Work to complete:
Copy out all the lines of the data precisely, omitting any pictures.
>>>>>
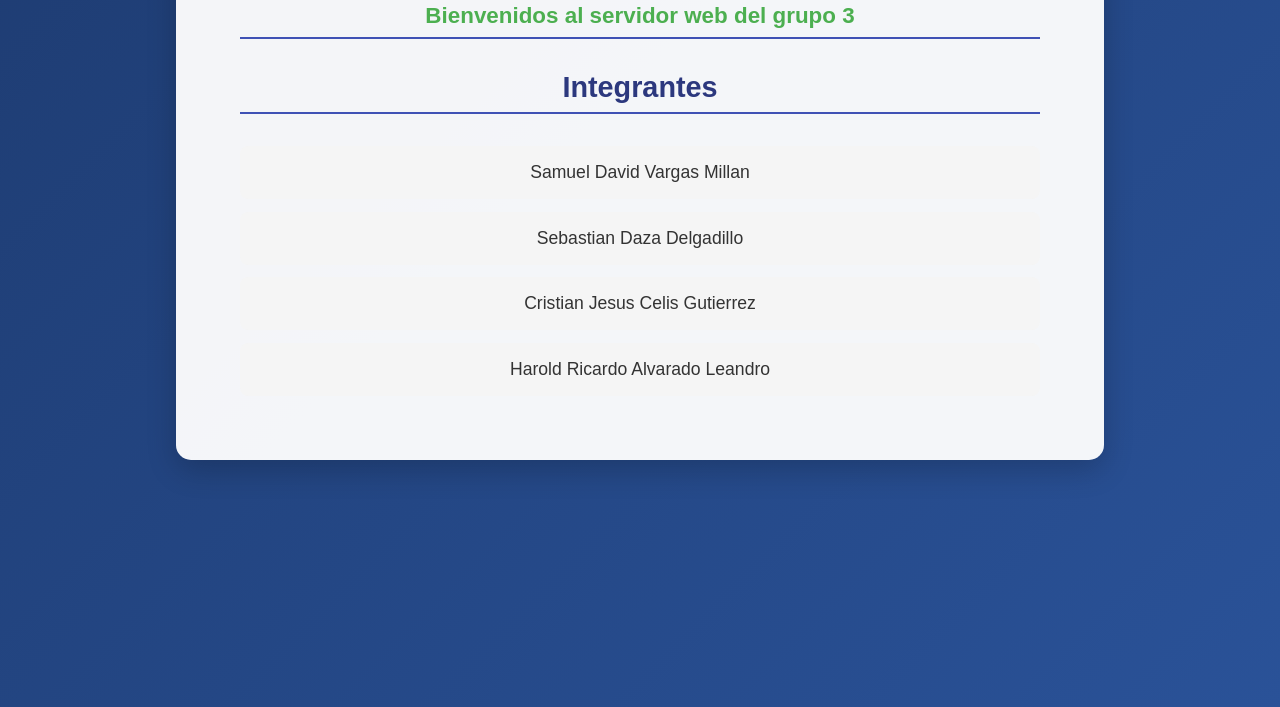
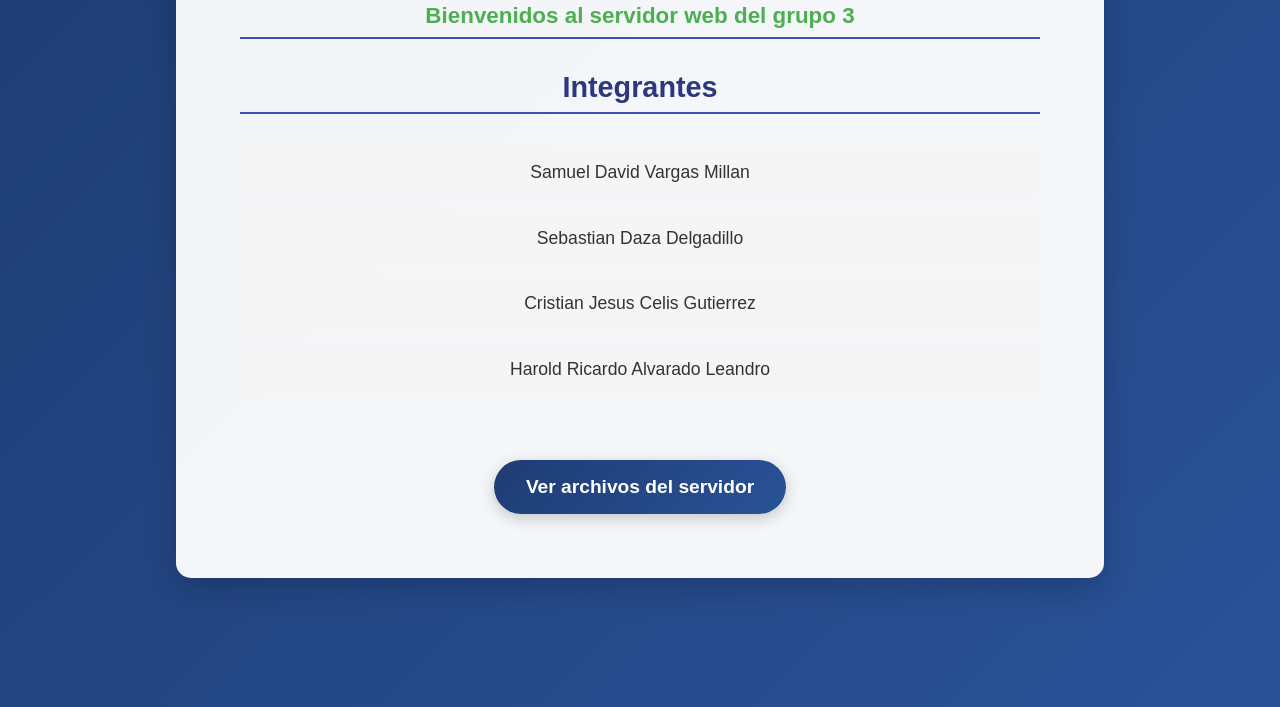
Before and after one commit to HarDep/abp-scripts, a plain HTML site: page index.html in a window 1280 px wide. Shown: the part 157-864 px from the top of the page. Drawn offline with Linux system fonts and the light colour scheme.

Commit message:
Update html

```diff
--- a/index.html
+++ b/index.html
@@ -71,22 +71,73 @@
             box-shadow: 0 4px 8px rgba(0, 0, 0, 0.1);
             background: #e8eaf6;
         }
+
+        .server-button {
+            display: inline-block;
+            padding: 1rem 2rem;
+            margin: 2rem 0;
+            font-size: 1.2rem;
+            font-weight: bold;
+            color: white;
+            background: linear-gradient(135deg, #1e3c72 0%, #2a5298 100%);
+            border: none;
+            border-radius: 50px;
+            cursor: pointer;
+            transition: all 0.3s ease;
+            text-decoration: none;
+            box-shadow: 0 4px 15px rgba(0, 0, 0, 0.2);
+            position: relative;
+            overflow: hidden;
+        }
+
+        .server-button::before {
+            content: '';
+            position: absolute;
+            top: 0;
+            left: -100%;
+            width: 100%;
+            height: 100%;
+            background: linear-gradient(
+                120deg,
+                transparent,
+                rgba(255, 255, 255, 0.3),
+                transparent
+            );
+            transition: all 0.5s ease;
+        }
+
+        .server-button:hover {
+            transform: translateY(-2px);
+            box-shadow: 0 6px 20px rgba(0, 0, 0, 0.3);
+        }
+
+        .server-button:hover::before {
+            left: 100%;
+        }
+
+        .server-button:active {
+            transform: translateY(1px);
+            box-shadow: 0 3px 10px rgba(0, 0, 0, 0.2);
+        }
     </style>
 </head>
 <body>
     <div class="container">
         <h1>Servidor web grupo 3</h1>
-
         <h2 class="welcome-message">Bienvenidos al servidor web del grupo 3</h2>
-
         <h2>Integrantes</h2>
-
         <ul class="integrantes-list">
             <li class="integrante-item">Samuel David Vargas Millan</li>
             <li class="integrante-item">Sebastian Daza Delgadillo</li>
             <li class="integrante-item">Cristian Jesus Celis Gutierrez</li>
             <li class="integrante-item">Harold Ricardo Alvarado Leandro</li>
         </ul>
+
+        <div style="text-align: center;">
+            <button class="server-button" onclick="window.location.href='http://grupotres.com/descargas'">
+                Ver archivos del servidor
+            </button>
+        </div>
     </div>
 </body>
 </html>
```
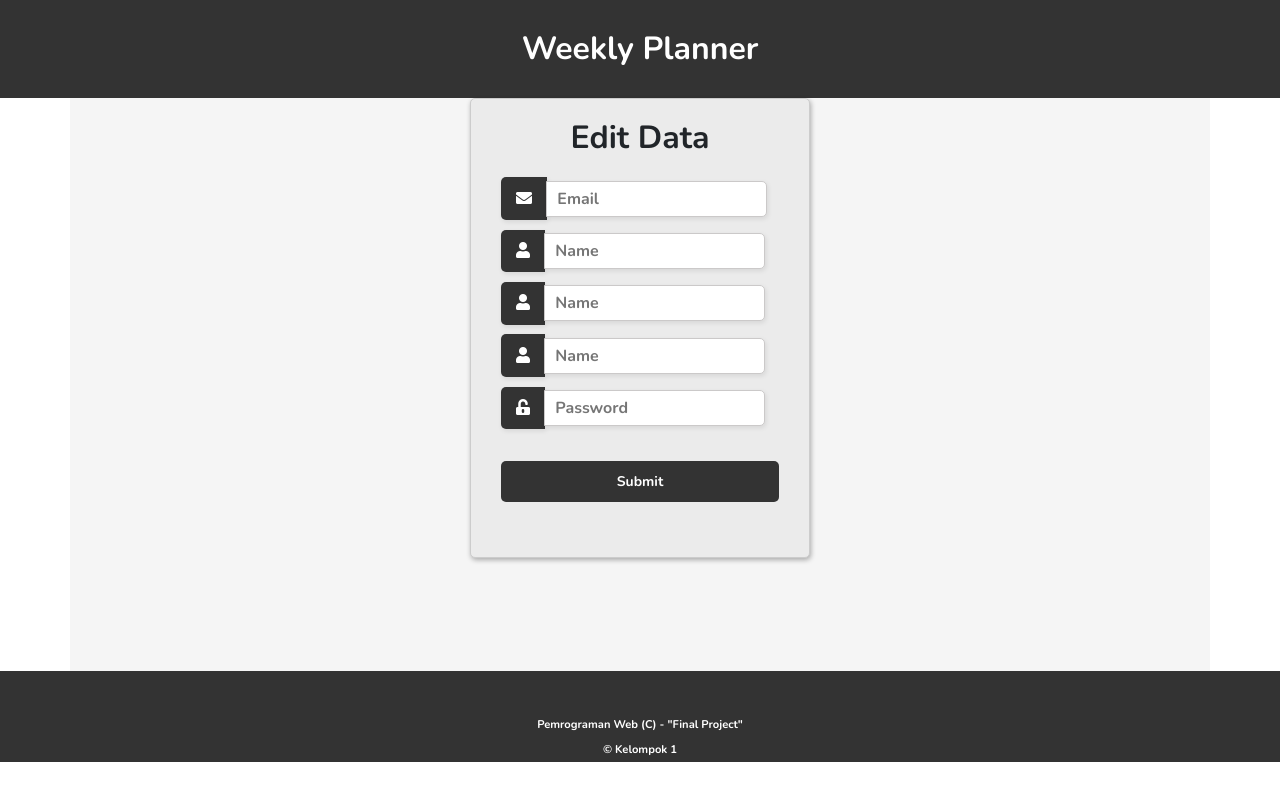
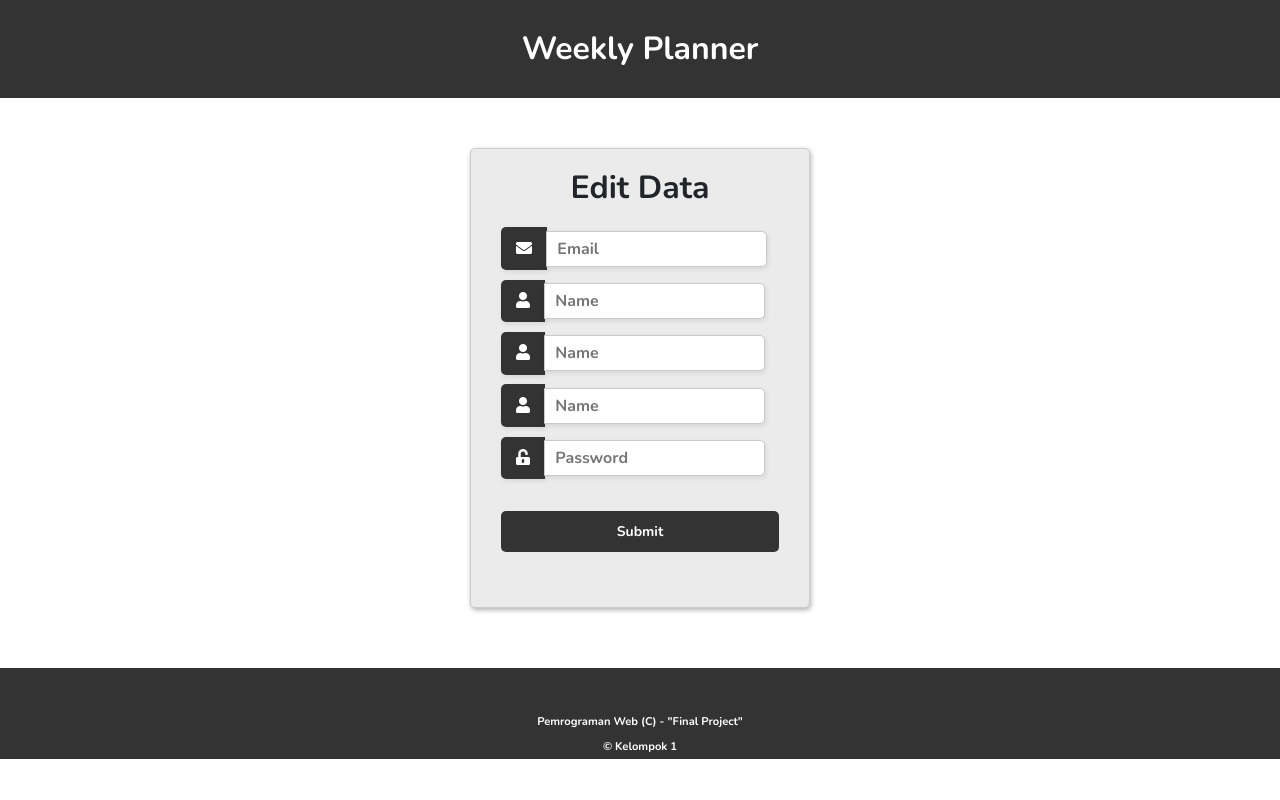
Before and after one commit to Meily123/Weekly_Planner, a Django app: page /task/coba/ in a window 1280 px wide. Run offline with Django 4.2, Linux system fonts and the light colour scheme; some libraries are stand-ins or nearby versions.

Commit message:
fix styling 5 bar form

```diff
--- a/templates/form_edit.html
+++ b/templates/form_edit.html
@@ -2,12 +2,6 @@
 
 {% block content %}
 <style>
-    .container {
-        height: 573px;
-        background-color: whitesmoke;
-    }
-
-
     body,
     div,
     h1,
@@ -17,8 +11,6 @@
         padding: 0;
         margin: 0;
         outline: none;
-        /* font-size: 16px; */
-        /* color: #666; */
     }
 
     h1 {
@@ -148,11 +140,25 @@
     }
 
     button:hover {
-        background: #26a9e0;
+        background-color: white;
+        border-color: #333;
+        color: #333;
+    }
+
+    .container {
+        /* height: 573px; */
+        height: 520px;
+        /* background-color: whitesmoke; */
+    }
+
+    .container {
+        /* height: 573px; */
+        height: 520px;
+        /* background-color: whitesmoke; */
     }
 
     .main-block {
-        margin: auto auto;
+        margin-top: 50px;
     }
 </style>
 
@@ -160,14 +166,6 @@
     <div class="main-block">
         <h1>Edit Data</h1>
         <form action="/">
-            <!-- <hr>
-            <div class="account-type">
-                <input type="radio" value="none" id="radioOne" name="account" checked />
-                <label for="radioOne" class="radio">Personal</label>
-                <input type="radio" value="none" id="radioTwo" name="account" />
-                <label for="radioTwo" class="radio">Company</label>
-            </div>
-            <hr> -->
             <label id="icon" for="name"><i class="fas fa-envelope"></i></label>
             <input type="text" name="name" id="name" placeholder="Email" required />
 
```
<<<<<
Exercise output:
Before and after one commit to HarDep/abp-scripts, a plain HTML site: page index.html in a window 1280 px wide. Shown: the part 157-864 px from the top of the page. Drawn offline with Linux system fonts and the light colour scheme.

Commit message:
Update html

```diff
--- a/index.html
+++ b/index.html
@@ -71,22 +71,73 @@
             box-shadow: 0 4px 8px rgba(0, 0, 0, 0.1);
             background: #e8eaf6;
         }
+
+        .server-button {
+            display: inline-block;
+            padding: 1rem 2rem;
+            margin: 2rem 0;
+            font-size: 1.2rem;
+            font-weight: bold;
+            color: white;
+            background: linear-gradient(135deg, #1e3c72 0%, #2a5298 100%);
+            border: none;
+            border-radius: 50px;
+            cursor: pointer;
+            transition: all 0.3s ease;
+            text-decoration: none;
+            box-shadow: 0 4px 15px rgba(0, 0, 0, 0.2);
+            position: relative;
+            overflow: hidden;
+        }
+
+        .server-button::before {
+            content: '';
+            position: absolute;
+            top: 0;
+            left: -100%;
+            width: 100%;
+            height: 100%;
+            background: linear-gradient(
+                120deg,
+                transparent,
+                rgba(255, 255, 255, 0.3),
+                transparent
+            );
+            transition: all 0.5s ease;
+        }
+
+        .server-button:hover {
+            transform: translateY(-2px);
+            box-shadow: 0 6px 20px rgba(0, 0, 0, 0.3);
+        }
+
+        .server-button:hover::before {
+            left: 100%;
+        }
+
+        .server-button:active {
+            transform: translateY(1px);
+            box-shadow: 0 3px 10px rgba(0, 0, 0, 0.2);
+        }
     </style>
 </head>
 <body>
     <div class="container">
         <h1>Servidor web grupo 3</h1>
-
         <h2 class="welcome-message">Bienvenidos al servidor web del grupo 3</h2>
-
         <h2>Integrantes</h2>
-
         <ul class="integrantes-list">
             <li class="integrante-item">Samuel David Vargas Millan</li>
             <li class="integrante-item">Sebastian Daza Delgadillo</li>
             <li class="integrante-item">Cristian Jesus Celis Gutierrez</li>
             <li class="integrante-item">Harold Ricardo Alvarado Leandro</li>
         </ul>
+
+        <div style="text-align: center;">
+            <button class="server-button" onclick="window.location.href='http://grupotres.com/descargas'">
+                Ver archivos del servidor
+            </button>
+        </div>
     </div>
 </body>
 </html>
```
Before and after one commit to Meily123/Weekly_Planner, a Django app: page /task/coba/ in a window 1280 px wide. Run offline with Django 4.2, Linux system fonts and the light colour scheme; some libraries are stand-ins or nearby versions.

Commit message:
fix styling 5 bar form

```diff
--- a/templates/form_edit.html
+++ b/templates/form_edit.html
@@ -2,12 +2,6 @@
 
 {% block content %}
 <style>
-    .container {
-        height: 573px;
-        background-color: whitesmoke;
-    }
-
-
     body,
     div,
     h1,
@@ -17,8 +11,6 @@
         padding: 0;
         margin: 0;
         outline: none;
-        /* font-size: 16px; */
-        /* color: #666; */
     }
 
     h1 {
@@ -148,11 +140,25 @@
     }
 
     button:hover {
-        background: #26a9e0;
+        background-color: white;
+        border-color: #333;
+        color: #333;
+    }
+
+    .container {
+        /* height: 573px; */
+        height: 520px;
+        /* background-color: whitesmoke; */
+    }
+
+    .container {
+        /* height: 573px; */
+        height: 520px;
+        /* background-color: whitesmoke; */
     }
 
     .main-block {
-        margin: auto auto;
+        margin-top: 50px;
     }
 </style>
 
@@ -160,14 +166,6 @@
     <div class="main-block">
         <h1>Edit Data</h1>
         <form action="/">
-            <!-- <hr>
-            <div class="account-type">
-                <input type="radio" value="none" id="radioOne" name="account" checked />
-                <label for="radioOne" class="radio">Personal</label>
-                <input type="radio" value="none" id="radioTwo" name="account" />
-                <label for="radioTwo" class="radio">Company</label>
-            </div>
-            <hr> -->
             <label id="icon" for="name"><i class="fas fa-envelope"></i></label>
             <input type="text" name="name" id="name" placeholder="Email" required />
 
```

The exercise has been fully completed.